Early morning Victoria balcony fire causes $20,000 in damages

Victoria Fire Department said nobody was injured in the fire on View Street

Postmark Group, an Edmonton-based development firm, bought two properties at 6641 and 6643 Sooke Rd. last year, and is reaching out to the community and local groups for feedback before they begin planning the designs for the development. (Photo contributed/Postmark Group)
Waterfront village development eyed for Sooke

Postmark Group development firm bought two properties at 6641 and 6643 Sooke Rd. last year

Const. Nancy Saggar, who has 11 years in policing, offers advice for other women who may pursue both policing and family. (Black Press Media file photo)
Pregnancy prompts sage advice from RCMP officer for women thinking about policing

West Shore constable with 11 years experience heads off on maternity leave

(BC SPCA)
Is it safe to give your dog some peanut butter? Not always, BC SPCA warns

Some commercial peanut butter ingredients can be harmful to dogs

Anyone with information is asked to call Nanaimo RCMP at 250-754-2345 or contact Crime Stoppers by calling 1-800-222-8477 or submitting a tip online at www.nanaimocrimestoppers.com.
21-year-old motorbike rider dies after crash with ATV on Nanaimo back road

Incident happened Sunday afternoon near Boomerang Lake

Rising accident rates and payout costs have contributed to billion-dollar deficits at ICBC. (Comox Valley Record)
B.C. appealing decision keeping ICBC injury cases in court

David Eby vows to ‘clip wings’ of personal injury lawyers

Provincial health officer Dr. Bonnie Henry and Health Minister Adrian Dix provide a regular update on the COVID-19 situation, B.C. legislature, March 2, 2020. (B.C. government)
B.C.’s COVID-19 cases: 545 Saturday, 532 Sunday, 385 Monday

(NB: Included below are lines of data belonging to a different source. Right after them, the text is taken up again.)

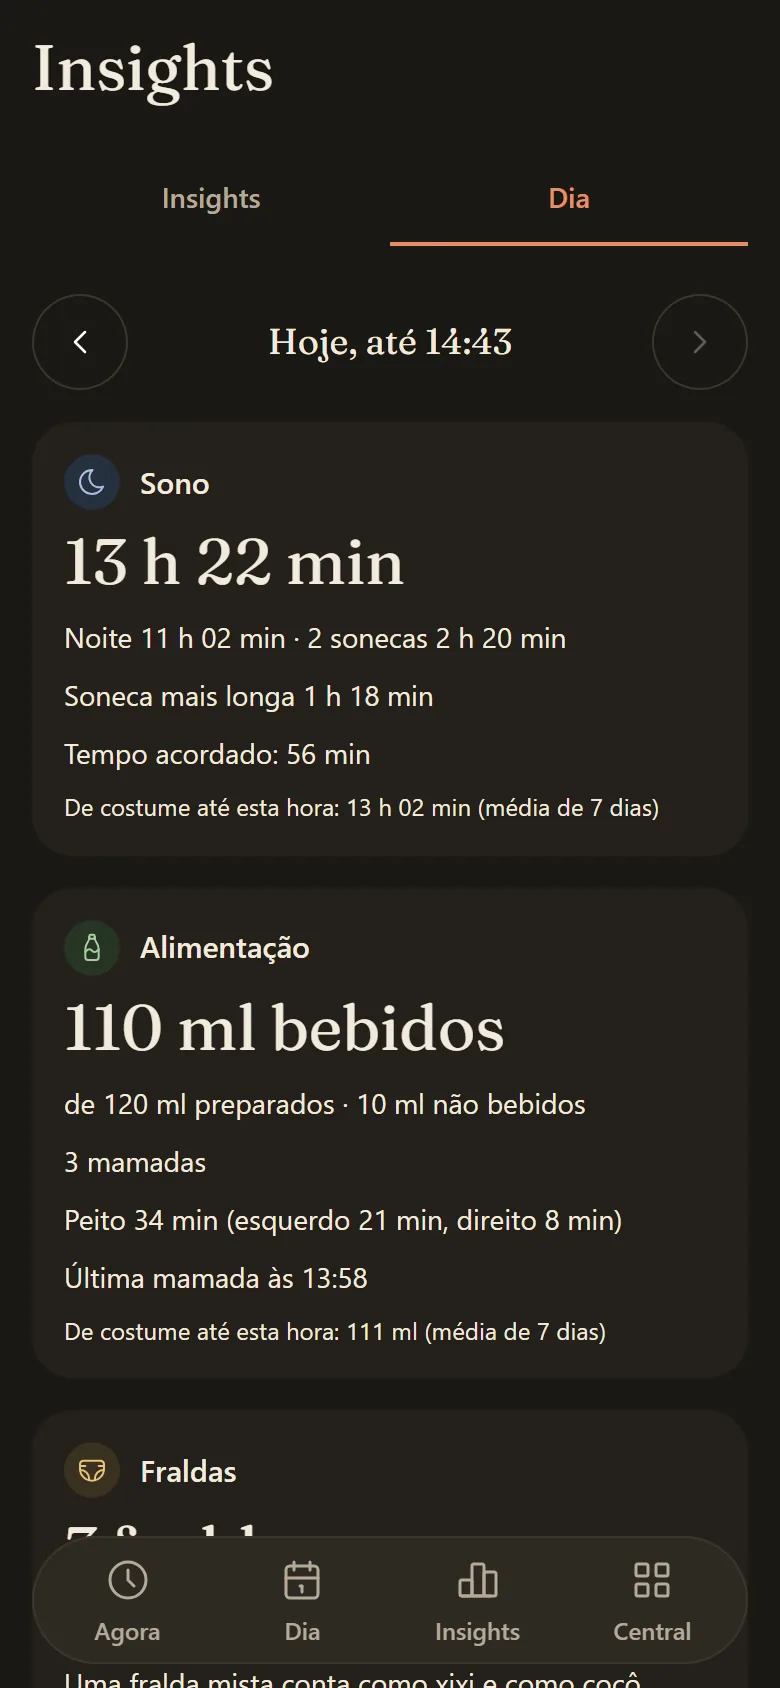
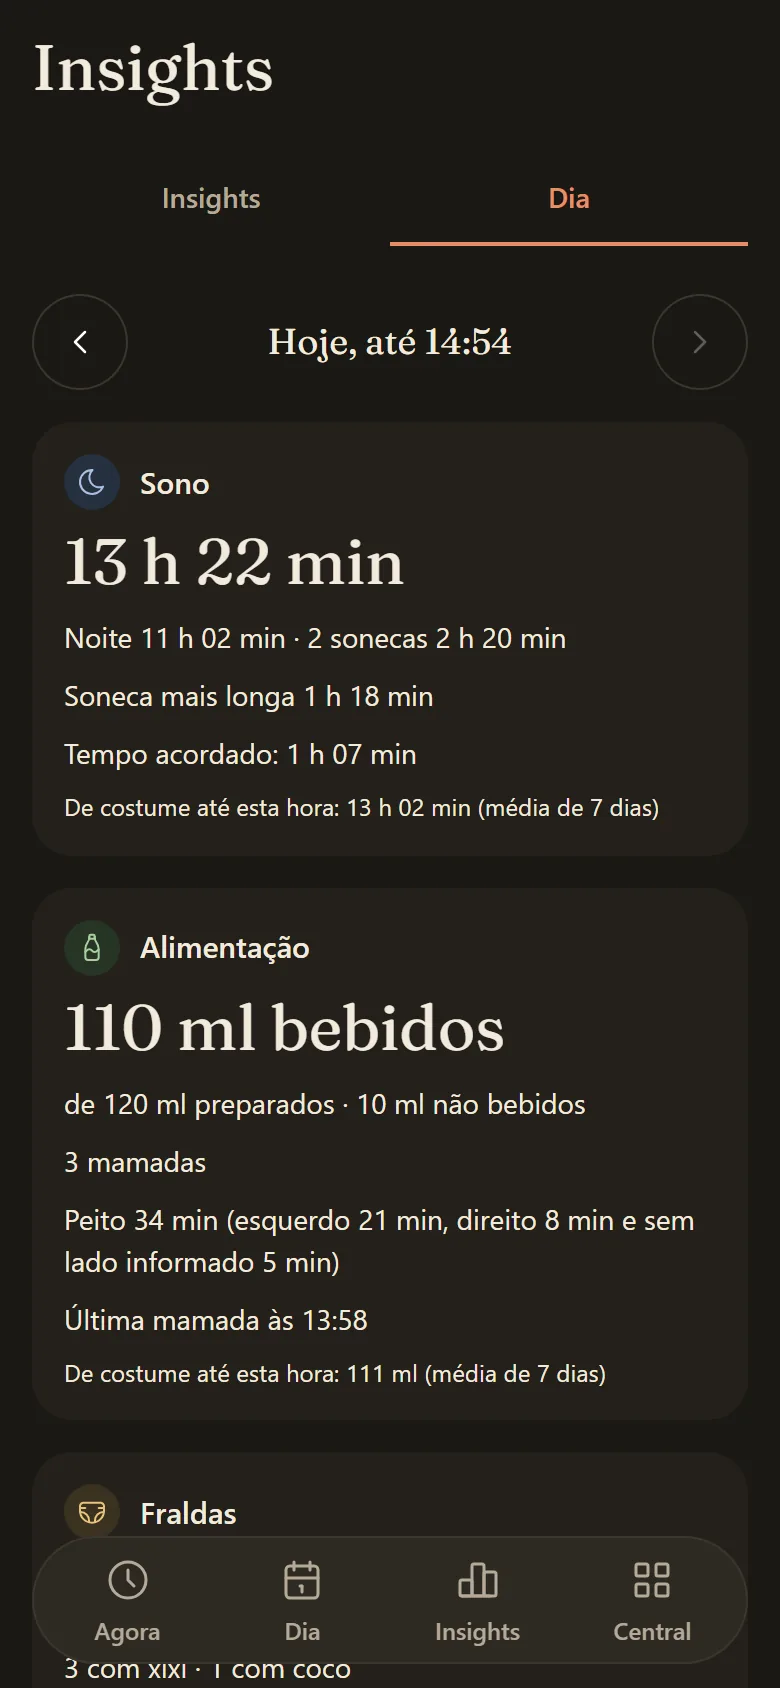
Day summary: breast time parts add up to the total as shown
Time that no side accounts for (a feed without side times, or minutes the
side timers did not cover) is shown as its own part, "side not recorded",
and the parts share the rounded total by the largest remainder, so left,
right and the rest always add up to the shown total. Screenshots and the
day-summary showcase media regenerated.

diff --git a/code/web/src/daySummary/daySummaryModel.ts b/code/web/src/daySummary/daySummaryModel.ts
@@ -104,12 +104,32 @@ export interface FeedingDay {
   feeds: number;
   /** Finished bottles of the day (the Now "Milk today" value); `null` without an amount. */
   milk: MilkToday | null;
-  /** Breast feeds: effective total and, when the payload has them, the seconds per side (ms). */
-  breast: { totalMs: number; leftMs: number; rightMs: number; hasSides: boolean } | null;
+  /**
+   * Breast feeds (ms): the effective total, the time timed per side and the rest of the total that
+   * no side accounts for (a feed without side seconds, or minutes a side timer did not cover), so
+   * left + right + unsided = total. `hasSides`: any side was timed.
+   */
+  breast: BreastTime | null;
   lastFeedAt: string | null;
   /** What the usual line measures: the drunk ml when the headline is ml, else the feed count. */
   usualMetric: 'ml' | 'feeds';
   usual: Usual | null;
+}
+
+export interface BreastTime {
+  totalMs: number;
+  leftMs: number;
+  rightMs: number;
+  unsidedMs: number;
+  hasSides: boolean;
+}
+
+/** Breast time as shown, in whole minutes: the parts always add up to the shown total. */
+export interface ShownBreast {
+  total: number;
+  left: number;
+  right: number;
+  unsided: number;
 }
 
 export interface DiaperDayCounts {
@@ -286,22 +306,51 @@ const feedsOf = (facts: Facts, day: MeasuredDay) =>
 const milkOf = (feeds: readonly BabyEvent[], day: MeasuredDay) =>
   milkFromBottles(feeds.filter((feed) => isFinishedBy(feed, day.cutoffMs)));
 
-function breastOf(feeds: readonly BabyEvent[], now: Date): FeedingDay['breast'] {
+function breastOf(feeds: readonly BabyEvent[], now: Date): BreastTime | null {
   const breast = feeds.filter((feed) => payloadString(feed, 'method') === 'breast');
   if (breast.length === 0) return null;
   let totalMs = 0;
   let leftMs = 0;
   let rightMs = 0;
   for (const feed of breast) {
-    totalMs += effectiveDurationMs(feed, now);
     const sides = nursingElapsed(feed, now);
-    leftMs += sides.left * 1000;
-    rightMs += sides.right * 1000;
+    const left = sides.left * 1000;
+    const right = sides.right * 1000;
+    // A feed timed per side is at least as long as its two sides; the rest has no side.
+    totalMs += Math.max(effectiveDurationMs(feed, now), left + right);
+    leftMs += left;
+    rightMs += right;
   }
-  const hasSides = leftMs + rightMs > 0;
-  // A nursing session timed per side is as long as its two sides.
-  const total = Math.max(totalMs, hasSides ? leftMs + rightMs : 0);
-  return total > 0 ? { totalMs: total, leftMs, rightMs, hasSides } : null;
+  if (totalMs <= 0) return null;
+  return {
+    totalMs,
+    leftMs,
+    rightMs,
+    unsidedMs: totalMs - leftMs - rightMs,
+    hasSides: leftMs + rightMs > 0,
+  };
+}
+
+/**
+ * Breast time in whole minutes as the card shows it (like `shownMilk` for the bottles): the total
+ * is rounded once and the parts share it by the largest remainder, so the shown left + right +
+ * unsided always equal the shown total (20.6 + 7.6 min is 28 in total, shown as 21 + 7, not 21 + 8).
+ */
+export function shownBreast(breast: BreastTime): ShownBreast {
+  const raw = [breast.leftMs, breast.rightMs, breast.unsidedMs].map((ms) => ms / MINUTE_MS);
+  const total = Math.round(breast.totalMs / MINUTE_MS);
+  const whole = raw.map(Math.floor);
+  let left = total - whole.reduce((sum, value) => sum + value, 0);
+  const order = raw
+    .map((value, index) => ({ index, rest: value - Math.floor(value) }))
+    .sort((a, b) => b.rest - a.rest || a.index - b.index);
+  for (const { index, rest } of order) {
+    if (left <= 0) break;
+    if (rest <= 0) continue;
+    whole[index] += 1;
+    left -= 1;
+  }
+  return { total, left: whole[0], right: whole[1], unsided: whole[2] };
 }
 
 // --- diapers and crying ---------------------------------------------------------------------

diff --git a/code/web/src/daySummary/DaySummaryCards.tsx b/code/web/src/daySummary/DaySummaryCards.tsx
@@ -1,16 +1,19 @@
 import { useId, type ReactNode } from 'react';
 import { useTranslation } from 'react-i18next';
+import type { TFunction } from 'i18next';
 import { Box, Card, Typography } from '@mui/material';
 import type { EventType } from '../db/models';
 import { eventTypeIconName } from '../events/iconRegistry';
-import { formatDuration, formatNumber, formatTime } from '../i18n/format';
+import { formatDuration, formatList, formatNumber, formatTime } from '../i18n/format';
 import { useEventTypeText } from '../i18n/eventTypeText';
 import { shownMilk } from '../now/milkToday';
 import type { CategoryName } from '../theme/tokens';
 import { useUnits } from '../units/useUnits';
 import { CategoryIcon } from '../ui/CategoryIcon';
 import type { IconName } from '../ui/icons';
+import { shownBreast } from './daySummaryModel';
 import type {
+  BreastTime,
   CryingDay,
   DiaperDayCounts,
   FeedingDay,
@@ -26,6 +29,7 @@ import type {
  */
 
 const duration = (ms: number) => formatDuration(ms);
+const minutes = (count: number) => formatDuration(count * 60_000);
 /** One decimal at most, as a number for the plural rules and `{{count, number}}`. */
 const roundOne = (value: number) => Math.round(value * 10) / 10;
 
@@ -149,6 +153,29 @@ export function SleepDayCard({ sleep, isToday }: { sleep: SleepDay; isToday: boo
   );
 }
 
+/**
+ * "Breast 34m (left 21m, right 8m, side not recorded 5m)": whole minutes from `shownBreast`, so
+ * the parts add up to the total as shown; only the total when no side was timed.
+ */
+function breastText(t: TFunction, breast: BreastTime): string {
+  const shown = shownBreast(breast);
+  const total = minutes(shown.total);
+  if (!breast.hasSides || shown.left + shown.right === 0) {
+    return t('daySummary.feeding.breast', { duration: total });
+  }
+  const parts = [
+    shown.left > 0 ? t('daySummary.feeding.sideLeft', { duration: minutes(shown.left) }) : null,
+    shown.right > 0 ? t('daySummary.feeding.sideRight', { duration: minutes(shown.right) }) : null,
+    shown.unsided > 0
+      ? t('daySummary.feeding.sideNone', { duration: minutes(shown.unsided) })
+      : null,
+  ].filter((part): part is string => part !== null);
+  return t('daySummary.feeding.breastParts', {
+    duration: total,
+    parts: formatList(parts, 'unit'),
+  });
+}
+
 export function FeedingDayCard({ feeding, isToday }: { feeding: FeedingDay; isToday: boolean }) {
   const { t } = useTranslation();
   const units = useUnits();
@@ -178,17 +205,7 @@ export function FeedingDayCard({ feeding, isToday }: { feeding: FeedingDay; isTo
         </Line>
       )}
       {shown && <Line>{feeds}</Line>}
-      {breast && (
-        <Line>
-          {breast.hasSides
-            ? t('daySummary.feeding.breastSides', {
-                duration: duration(breast.totalMs),
-                left: duration(breast.leftMs),
-                right: duration(breast.rightMs),
-              })
-            : t('daySummary.feeding.breast', { duration: duration(breast.totalMs) })}
-        </Line>
-      )}
+      {breast && <Line>{breastText(t, breast)}</Line>}
       {feeding.lastFeedAt && (
         <Line muted>
           {t('daySummary.feeding.lastFeed', { time: formatTime(feeding.lastFeedAt) })}

diff --git a/code/web/src/daySummary/daySummaryModel.test.ts b/code/web/src/daySummary/daySummaryModel.test.ts
@@ -16,6 +16,7 @@ import {
   earliestDay,
   hasDaySummaryData,
   queryFrom,
+  shownBreast,
 } from './daySummaryModel';
 
 const HOUR = 3_600_000;
@@ -159,12 +160,52 @@ describe('feeding of the day', () => {
       }),
       feed(at(0, 11), at(0, 11, 10), { method: 'breast' }),
     ]);
+    // 2 minutes of the first feed and the whole second one have no side.
     expect(s.feeding?.breast).toEqual({
       totalMs: 30 * MIN,
       leftMs: 600_000,
       rightMs: 480_000,
+      unsidedMs: 12 * MIN,
       hasSides: true,
     });
+    expect(shownBreast(s.feeding!.breast!)).toEqual({ total: 30, left: 10, right: 8, unsided: 12 });
+  });
+
+  it('counts a feed whose sides add up to more than its effective time at its sides', () => {
+    const s = summary([
+      feed(at(0, 8), at(0, 8, 10), {
+        method: 'breast',
+        breast_left_seconds: 400,
+        breast_right_seconds: 300,
+      }),
+    ]);
+    expect(s.feeding?.breast).toMatchObject({ totalMs: 700_000, unsidedMs: 0 });
+  });
+});
+
+describe('breast time as shown', () => {
+  const time = (left: number, right: number, unsided: number) => ({
+    totalMs: (left + right + unsided) * MIN,
+    leftMs: left * MIN,
+    rightMs: right * MIN,
+    unsidedMs: unsided * MIN,
+    hasSides: left + right > 0,
+  });
+
+  it('rounds the total once and shares it, so the parts add up as shown', () => {
+    // 20.6 + 7.6 = 28.2: shown 28 = 21 + 7, never 21 + 8.
+    expect(shownBreast(time(20.6, 7.6, 0))).toEqual({ total: 28, left: 21, right: 7, unsided: 0 });
+    expect(shownBreast(time(9.5, 9.5, 0))).toEqual({ total: 19, left: 10, right: 9, unsided: 0 });
+    expect(shownBreast(time(0.4, 0.4, 0.4))).toEqual({ total: 1, left: 1, right: 0, unsided: 0 });
+  });
+
+  it('keeps the sum equal to the total for many splits', () => {
+    for (let i = 0; i < 200; i++) {
+      const parts = [((i * 37) % 97) / 7, ((i * 53) % 89) / 9, ((i * 11) % 31) / 5];
+      const shown = shownBreast(time(parts[0], parts[1], parts[2]));
+      expect(shown.left + shown.right + shown.unsided).toBe(shown.total);
+      expect(shown.total).toBe(Math.round(parts[0] + parts[1] + parts[2]));
+    }
   });
 });
 

diff --git a/code/web/src/daySummary/DaySummaryView.test.tsx b/code/web/src/daySummary/DaySummaryView.test.tsx
@@ -200,6 +200,46 @@ describe('today', () => {
   });
 });
 
+describe('breast time', () => {
+  it('shows the time without a side as its own part, the parts adding up to the total', async () => {
+    await seed([
+      // 20.6 + 7.6 minutes timed per side in a 30-minute feed: 1.8 minutes without a side.
+      make(FEEDING_TYPE.id, at(0, 8), at(0, 8, 30), {
+        method: 'breast',
+        breast_left_seconds: 1236,
+        breast_right_seconds: 456,
+      }),
+      // A feed logged without side times.
+      make(FEEDING_TYPE.id, at(0, 12), at(0, 12, 5), { method: 'breast' }),
+    ]);
+    renderView();
+    expect(
+      await screen.findByText('Breast 35m (left 21m, right 7m, side not recorded 7m)'),
+    ).toBeTruthy();
+  });
+
+  it('shows only the total when no side was timed', async () => {
+    await useTestLocale('pt-BR');
+    await seed([make(FEEDING_TYPE.id, at(0, 12), at(0, 12, 25), { method: 'breast' })]);
+    renderView();
+    expect(await screen.findByText('Peito 25 min')).toBeTruthy();
+  });
+
+  it('names the part without a side in Portuguese', async () => {
+    await useTestLocale('pt-BR');
+    await seed([
+      make(FEEDING_TYPE.id, at(0, 8), at(0, 8, 20), {
+        method: 'breast',
+        breast_left_seconds: 600,
+      }),
+    ]);
+    renderView();
+    expect(
+      await screen.findByText('Peito 20 min (esquerdo 10 min e sem lado informado 10 min)'),
+    ).toBeTruthy();
+  });
+});
+
 describe('the day navigator', () => {
   it('goes back to yesterday, measured whole, and stops at the first logged day', async () => {
     await seed([...TODAY_EVENTS(), ...loggedDay(1), ...loggedDay(2)]);

diff --git a/docs/DESIGN.md b/docs/DESIGN.md
@@ -283,7 +283,7 @@ Offline-first: everything is worked out on the device from the selected baby's l
 Owner: "implement it, but don't break the current layout, only add". Code: `code/web/src/daySummary/` (pure model + thin cards), offline from the local events only (no API), live once a minute.
 - Tabs: Insights (unchanged, first and default; `#growth` still lands there and switches back to it) | Day (only with a selected baby) | Rest (only when turned on). The tab bar now always shows when there is a baby; no baby, no Day tab. Switching babies brings the Day tab back to today. Not lazy (the page imports its tabs directly, like Rest).
 - Navigator: round 48 px previous/next buttons around "Today, up to 15:40" / "Yesterday" / "Monday, October 19". Next stops at today; previous at 30 days back (`MAX_DAYS_BACK`, the window Insights reads) or the first logged day, whichever is later. The device keeps the whole synced history; the bound keeps the query the size Insights already loads.
-- Cards, in order, each hidden when nothing of it was logged that day; all hidden: a calm empty card. Sleep (total; "Night X · N naps Y"; longest nap from two naps; today "Awake for X" / "Asleep for X" as the Now screen derives them); Feeding (full width; "N ml drunk" with "of P prepared · R not drunk" under it through the Now Milk today rule and `shownMilk`, else the feed count; feeds counted like the Now Feeds tile, solids included, pumping never; breast time with the sides when timed per side; last feed time); Diapers and Crying side by side (a lone one takes the row; wet = WET + MIXED, dirty = DIRTY + MIXED with the Insights mixed note; crying spells and their timed length); Health and care (latest temperature in the person's units with its time, the number of medication doses (a count only), one line per other kind logged with its count and the total time of timed kinds, custom types by name; pumping and free-text notes never shown). Footnote: "Calculated on this device from what was logged. Not medical advice."
+- Cards, in order, each hidden when nothing of it was logged that day; all hidden: a calm empty card. Sleep (total; "Night X · N naps Y"; longest nap from two naps; today "Awake for X" / "Asleep for X" as the Now screen derives them); Feeding (full width; "N ml drunk" with "of P prepared · R not drunk" under it through the Now Milk today rule and `shownMilk`, else the feed count; feeds counted like the Now Feeds tile, solids included, pumping never; breast time with, when any side was timed, left, right and "side not recorded" (time no side accounts for: a feed without side times, or minutes the side timers did not cover), whole minutes shared from the rounded total so the parts add up as shown (`shownBreast`); last feed time); Diapers and Crying side by side (a lone one takes the row; wet = WET + MIXED, dirty = DIRTY + MIXED with the Insights mixed note; crying spells and their timed length); Health and care (latest temperature in the person's units with its time, the number of medication doses (a count only), one line per other kind logged with its count and the total time of timed kinds, custom types by name; pumping and free-text notes never shown). Footnote: "Calculated on this device from what was logged. Not medical advice."
 - Definitions: night = the latest night session that ENDED on the day, whole (it may start the evening before); naps = nap sessions that STARTED on the day (a running one up to now); total = night + naps; pauses never count. A night still running is not in today's total.
 - "Usual by this time" (today) / "Usual per day" (a past day) on Sleep, Feeding (ml when the headline is ml, else feeds), Diapers and Crying (spells): the mean of the same baby's 7 local days before the viewed day, over the days where that category was logged at all (an unlogged day is missing, a logged day with nothing by then is zero), shown from 3 such days, "(average of N days)". Today each past day is cut at the same local clock time (built from calendar fields, DST safe): counts by start, bottles started and finished by then, the night when it ended by then, nap minutes elapsed by then (`effectiveMsInWindow`). A sleep day counts as logged when a night ended or a nap started on it. No arrows, colours or judging words; never another baby or a norm.
 - Read-only for every role (Viewer and Caregiver see the same numbers); a Doctor never gets the parents' shell.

Focus on Prince Rupert, Lower Mainland large workplaces

A special committee has been appointed to look at reforming B.C.’s police act and is inviting the public to make submissions until April 30, 2021. (Black Press media file)
Have thoughts on B.C.’s review of the provincial Police Act?

Submissions will be accepted until April 30

Cottonwoods Care Home in Kelowna. (Google Maps)
New COVID-19 outbreak at Kelowna care home includes fully vaccinated seniors: Henry

Two staff and 10 residents tested positive at Cottonwoods Care Centre

Excerpts from a conversation between Bria Fisher and the fake truLOCAL job. Fisher had signed a job agreement and was prepared to start work for what she thought was truLOCAL before she learned it was a scam. (Contributed)
B.C. woman warning others after losing $3,000 in job scam

Bria Fisher was hired by what she thought was a Canadian company, only to be out thousands

Most Read